Tuesday, August 21, 2007

Random Righteousness

At the heart of Cooper’s faith and sense of righteousness was his firm belief that Jesus Christ is the singular pathway to salvation. He made reference to a biblical dictum that says that in order to be saved you must declare with your mouth and in your heart that Jesus Christ is your personal Lord and Savior. Baring that declaration, a person is doomed to damnation. Cooper was reluctant to say that outright, but in the end he coyly said, “Yeah. I guess so, if you don’t accept Christ you’re damned.”

In my view this doomsday edict is undermined by the randomness of human circumstance. A person’s particular faith and spiritual orientation is significantly influenced by the family and social circumstances into which they are born. Both of those enormously powerful developmental influences are random. Cooper could no more choose to grow up in a subdivision with super Christian parents than I could choose to grow up with super Christian parents in Brooklyn with a church on every block. The whole process by which we became conscious of ourselves took place under a Christian social order.

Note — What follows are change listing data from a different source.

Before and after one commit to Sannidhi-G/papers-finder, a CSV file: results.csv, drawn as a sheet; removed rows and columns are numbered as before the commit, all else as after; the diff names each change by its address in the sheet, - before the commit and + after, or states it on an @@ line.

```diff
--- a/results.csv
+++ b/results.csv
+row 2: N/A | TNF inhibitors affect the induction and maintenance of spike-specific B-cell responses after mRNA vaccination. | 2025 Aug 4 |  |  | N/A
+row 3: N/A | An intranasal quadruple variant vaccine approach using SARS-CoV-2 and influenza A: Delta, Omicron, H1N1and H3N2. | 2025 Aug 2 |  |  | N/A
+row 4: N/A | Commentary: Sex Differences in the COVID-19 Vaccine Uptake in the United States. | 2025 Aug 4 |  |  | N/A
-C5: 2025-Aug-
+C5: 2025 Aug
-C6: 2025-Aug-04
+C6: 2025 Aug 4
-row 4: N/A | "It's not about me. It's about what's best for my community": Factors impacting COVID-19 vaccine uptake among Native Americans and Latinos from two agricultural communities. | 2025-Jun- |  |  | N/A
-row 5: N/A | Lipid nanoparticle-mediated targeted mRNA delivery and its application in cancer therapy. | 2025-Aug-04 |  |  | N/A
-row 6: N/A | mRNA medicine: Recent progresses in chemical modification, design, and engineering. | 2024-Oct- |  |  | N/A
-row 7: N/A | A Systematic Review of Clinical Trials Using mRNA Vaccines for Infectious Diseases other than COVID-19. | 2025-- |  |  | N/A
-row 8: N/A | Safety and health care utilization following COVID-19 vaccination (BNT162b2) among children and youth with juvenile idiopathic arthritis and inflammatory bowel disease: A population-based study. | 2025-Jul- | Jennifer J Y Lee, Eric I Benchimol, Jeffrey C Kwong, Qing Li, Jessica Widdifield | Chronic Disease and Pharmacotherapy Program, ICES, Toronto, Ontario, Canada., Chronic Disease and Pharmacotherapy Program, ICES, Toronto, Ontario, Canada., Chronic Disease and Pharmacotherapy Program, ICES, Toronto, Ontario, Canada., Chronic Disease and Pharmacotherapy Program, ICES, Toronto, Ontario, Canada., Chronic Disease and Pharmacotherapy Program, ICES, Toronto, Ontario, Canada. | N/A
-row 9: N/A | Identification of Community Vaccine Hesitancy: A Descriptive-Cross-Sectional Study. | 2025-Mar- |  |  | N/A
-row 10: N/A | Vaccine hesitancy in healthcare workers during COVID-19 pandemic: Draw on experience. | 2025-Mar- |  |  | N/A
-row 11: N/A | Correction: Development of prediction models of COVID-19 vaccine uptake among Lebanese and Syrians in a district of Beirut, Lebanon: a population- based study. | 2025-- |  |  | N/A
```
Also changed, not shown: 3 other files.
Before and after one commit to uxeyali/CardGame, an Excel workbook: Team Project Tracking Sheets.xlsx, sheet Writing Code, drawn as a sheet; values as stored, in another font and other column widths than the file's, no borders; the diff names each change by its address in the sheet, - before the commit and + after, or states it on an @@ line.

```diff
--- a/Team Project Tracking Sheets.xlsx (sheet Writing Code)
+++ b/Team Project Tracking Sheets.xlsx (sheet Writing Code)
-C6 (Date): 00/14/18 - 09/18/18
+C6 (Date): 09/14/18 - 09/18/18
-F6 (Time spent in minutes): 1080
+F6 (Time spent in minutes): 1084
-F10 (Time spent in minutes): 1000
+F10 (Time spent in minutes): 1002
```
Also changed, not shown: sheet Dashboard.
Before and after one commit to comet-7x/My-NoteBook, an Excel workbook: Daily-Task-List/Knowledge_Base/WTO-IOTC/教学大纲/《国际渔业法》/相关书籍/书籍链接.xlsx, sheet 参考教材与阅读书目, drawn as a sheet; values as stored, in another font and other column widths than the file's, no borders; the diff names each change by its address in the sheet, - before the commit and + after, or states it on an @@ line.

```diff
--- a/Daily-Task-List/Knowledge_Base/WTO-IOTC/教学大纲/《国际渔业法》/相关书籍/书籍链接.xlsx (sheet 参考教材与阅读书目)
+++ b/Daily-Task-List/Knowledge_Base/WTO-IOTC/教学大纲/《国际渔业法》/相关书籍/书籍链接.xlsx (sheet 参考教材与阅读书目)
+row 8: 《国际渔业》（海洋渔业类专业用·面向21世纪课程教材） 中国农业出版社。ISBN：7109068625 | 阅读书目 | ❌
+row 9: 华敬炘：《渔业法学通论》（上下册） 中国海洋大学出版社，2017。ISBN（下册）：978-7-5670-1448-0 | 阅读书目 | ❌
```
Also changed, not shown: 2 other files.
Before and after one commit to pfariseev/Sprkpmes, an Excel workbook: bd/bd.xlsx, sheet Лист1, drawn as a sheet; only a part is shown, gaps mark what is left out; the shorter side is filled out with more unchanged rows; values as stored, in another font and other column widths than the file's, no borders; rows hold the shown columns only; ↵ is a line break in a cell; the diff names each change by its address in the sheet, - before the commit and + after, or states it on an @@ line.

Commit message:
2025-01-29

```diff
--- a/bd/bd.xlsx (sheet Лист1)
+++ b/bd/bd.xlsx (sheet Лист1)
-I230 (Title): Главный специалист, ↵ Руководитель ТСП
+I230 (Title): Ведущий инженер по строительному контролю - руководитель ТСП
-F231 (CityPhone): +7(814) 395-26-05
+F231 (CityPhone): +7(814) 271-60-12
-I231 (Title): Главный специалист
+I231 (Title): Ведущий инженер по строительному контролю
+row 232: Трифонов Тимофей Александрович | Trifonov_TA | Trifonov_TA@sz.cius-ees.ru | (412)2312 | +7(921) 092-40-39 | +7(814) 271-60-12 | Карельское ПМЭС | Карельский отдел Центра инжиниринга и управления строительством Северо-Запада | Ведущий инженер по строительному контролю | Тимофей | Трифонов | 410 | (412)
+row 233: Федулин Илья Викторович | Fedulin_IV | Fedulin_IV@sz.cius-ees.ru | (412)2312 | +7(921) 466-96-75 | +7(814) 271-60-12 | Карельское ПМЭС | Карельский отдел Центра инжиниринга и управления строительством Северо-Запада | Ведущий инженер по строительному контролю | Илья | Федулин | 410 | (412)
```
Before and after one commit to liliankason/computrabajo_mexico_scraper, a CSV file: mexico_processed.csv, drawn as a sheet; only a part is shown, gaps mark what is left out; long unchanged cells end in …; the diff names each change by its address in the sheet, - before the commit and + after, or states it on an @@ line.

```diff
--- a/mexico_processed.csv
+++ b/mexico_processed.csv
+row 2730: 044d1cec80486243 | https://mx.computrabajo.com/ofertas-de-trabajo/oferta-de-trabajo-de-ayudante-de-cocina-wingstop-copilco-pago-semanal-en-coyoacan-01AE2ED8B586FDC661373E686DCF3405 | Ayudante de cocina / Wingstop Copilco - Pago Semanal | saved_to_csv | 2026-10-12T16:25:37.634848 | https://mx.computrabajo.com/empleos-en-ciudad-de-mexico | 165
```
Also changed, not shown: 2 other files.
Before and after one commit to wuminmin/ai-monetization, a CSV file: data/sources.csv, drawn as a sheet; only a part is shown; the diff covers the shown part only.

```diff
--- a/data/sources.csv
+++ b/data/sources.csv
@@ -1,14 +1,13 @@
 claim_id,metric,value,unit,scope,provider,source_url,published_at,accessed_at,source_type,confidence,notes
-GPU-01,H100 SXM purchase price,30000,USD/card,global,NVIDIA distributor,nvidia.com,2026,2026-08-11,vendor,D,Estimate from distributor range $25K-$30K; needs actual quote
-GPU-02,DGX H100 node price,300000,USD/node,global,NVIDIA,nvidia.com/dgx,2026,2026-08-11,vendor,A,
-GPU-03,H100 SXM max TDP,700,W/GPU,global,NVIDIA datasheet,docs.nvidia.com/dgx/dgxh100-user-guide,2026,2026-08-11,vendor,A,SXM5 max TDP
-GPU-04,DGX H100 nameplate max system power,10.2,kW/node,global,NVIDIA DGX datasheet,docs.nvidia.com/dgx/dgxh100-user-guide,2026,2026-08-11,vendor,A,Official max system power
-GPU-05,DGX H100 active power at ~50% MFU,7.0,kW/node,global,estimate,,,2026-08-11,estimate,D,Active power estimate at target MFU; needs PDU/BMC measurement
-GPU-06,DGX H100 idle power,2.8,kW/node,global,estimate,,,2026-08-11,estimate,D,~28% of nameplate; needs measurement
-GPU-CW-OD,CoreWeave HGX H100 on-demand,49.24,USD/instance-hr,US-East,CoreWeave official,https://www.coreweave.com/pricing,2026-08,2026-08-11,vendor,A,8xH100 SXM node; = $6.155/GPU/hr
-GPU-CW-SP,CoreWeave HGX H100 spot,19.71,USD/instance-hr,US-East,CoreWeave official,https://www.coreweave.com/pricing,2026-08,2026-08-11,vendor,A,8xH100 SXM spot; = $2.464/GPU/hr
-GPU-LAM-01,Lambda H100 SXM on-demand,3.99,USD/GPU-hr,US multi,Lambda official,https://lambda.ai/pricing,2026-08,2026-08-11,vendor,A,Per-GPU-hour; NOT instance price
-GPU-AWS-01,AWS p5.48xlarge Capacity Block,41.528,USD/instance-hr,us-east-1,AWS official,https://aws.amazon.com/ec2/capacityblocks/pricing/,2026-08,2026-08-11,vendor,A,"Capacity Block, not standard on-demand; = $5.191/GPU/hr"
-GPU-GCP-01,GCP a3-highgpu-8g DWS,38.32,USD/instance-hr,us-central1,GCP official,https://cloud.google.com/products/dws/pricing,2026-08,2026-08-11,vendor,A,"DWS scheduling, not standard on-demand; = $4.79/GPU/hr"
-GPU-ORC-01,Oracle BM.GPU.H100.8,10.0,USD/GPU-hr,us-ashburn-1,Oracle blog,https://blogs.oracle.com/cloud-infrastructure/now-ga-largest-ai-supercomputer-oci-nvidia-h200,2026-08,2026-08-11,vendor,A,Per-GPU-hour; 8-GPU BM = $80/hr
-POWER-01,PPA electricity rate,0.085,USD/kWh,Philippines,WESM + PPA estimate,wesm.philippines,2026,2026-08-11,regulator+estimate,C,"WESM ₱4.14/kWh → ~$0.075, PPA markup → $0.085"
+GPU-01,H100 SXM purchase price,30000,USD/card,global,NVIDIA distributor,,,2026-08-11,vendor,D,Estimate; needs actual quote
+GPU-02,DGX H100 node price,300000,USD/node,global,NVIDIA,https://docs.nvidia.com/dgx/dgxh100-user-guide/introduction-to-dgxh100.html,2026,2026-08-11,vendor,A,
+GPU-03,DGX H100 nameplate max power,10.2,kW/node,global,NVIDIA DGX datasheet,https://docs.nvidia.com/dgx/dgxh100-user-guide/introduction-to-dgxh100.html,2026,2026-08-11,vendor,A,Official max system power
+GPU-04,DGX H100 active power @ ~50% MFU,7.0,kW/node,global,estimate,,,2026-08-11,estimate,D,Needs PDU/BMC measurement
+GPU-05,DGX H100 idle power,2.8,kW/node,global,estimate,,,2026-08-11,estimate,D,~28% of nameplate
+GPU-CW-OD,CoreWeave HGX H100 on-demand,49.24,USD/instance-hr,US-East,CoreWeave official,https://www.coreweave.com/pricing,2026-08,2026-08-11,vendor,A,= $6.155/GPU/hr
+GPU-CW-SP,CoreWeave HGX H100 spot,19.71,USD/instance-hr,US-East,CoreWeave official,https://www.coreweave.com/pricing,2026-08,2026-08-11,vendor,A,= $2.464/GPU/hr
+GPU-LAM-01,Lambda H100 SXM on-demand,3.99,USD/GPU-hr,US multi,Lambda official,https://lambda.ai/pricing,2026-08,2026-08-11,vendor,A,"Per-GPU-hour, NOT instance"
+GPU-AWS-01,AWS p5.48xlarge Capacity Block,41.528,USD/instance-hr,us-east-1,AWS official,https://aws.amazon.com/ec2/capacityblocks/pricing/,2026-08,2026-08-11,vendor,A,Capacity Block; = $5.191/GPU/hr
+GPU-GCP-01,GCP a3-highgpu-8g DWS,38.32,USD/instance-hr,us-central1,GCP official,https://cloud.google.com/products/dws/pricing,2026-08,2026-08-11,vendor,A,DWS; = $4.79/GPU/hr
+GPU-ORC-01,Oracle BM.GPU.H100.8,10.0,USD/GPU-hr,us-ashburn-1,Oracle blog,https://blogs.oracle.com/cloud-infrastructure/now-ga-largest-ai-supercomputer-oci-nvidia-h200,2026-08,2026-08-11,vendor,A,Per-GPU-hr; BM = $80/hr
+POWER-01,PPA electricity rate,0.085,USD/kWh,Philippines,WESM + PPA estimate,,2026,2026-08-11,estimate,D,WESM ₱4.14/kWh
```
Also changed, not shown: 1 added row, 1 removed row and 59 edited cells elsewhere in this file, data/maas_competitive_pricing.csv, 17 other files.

Our Hindu or Muslim analogs who are born in India or Indonesia have a spiritual orientation that is equally a consequence of the circumstances of their birth – over which they have no control. Is salvation then, dependent on the randomness of birth?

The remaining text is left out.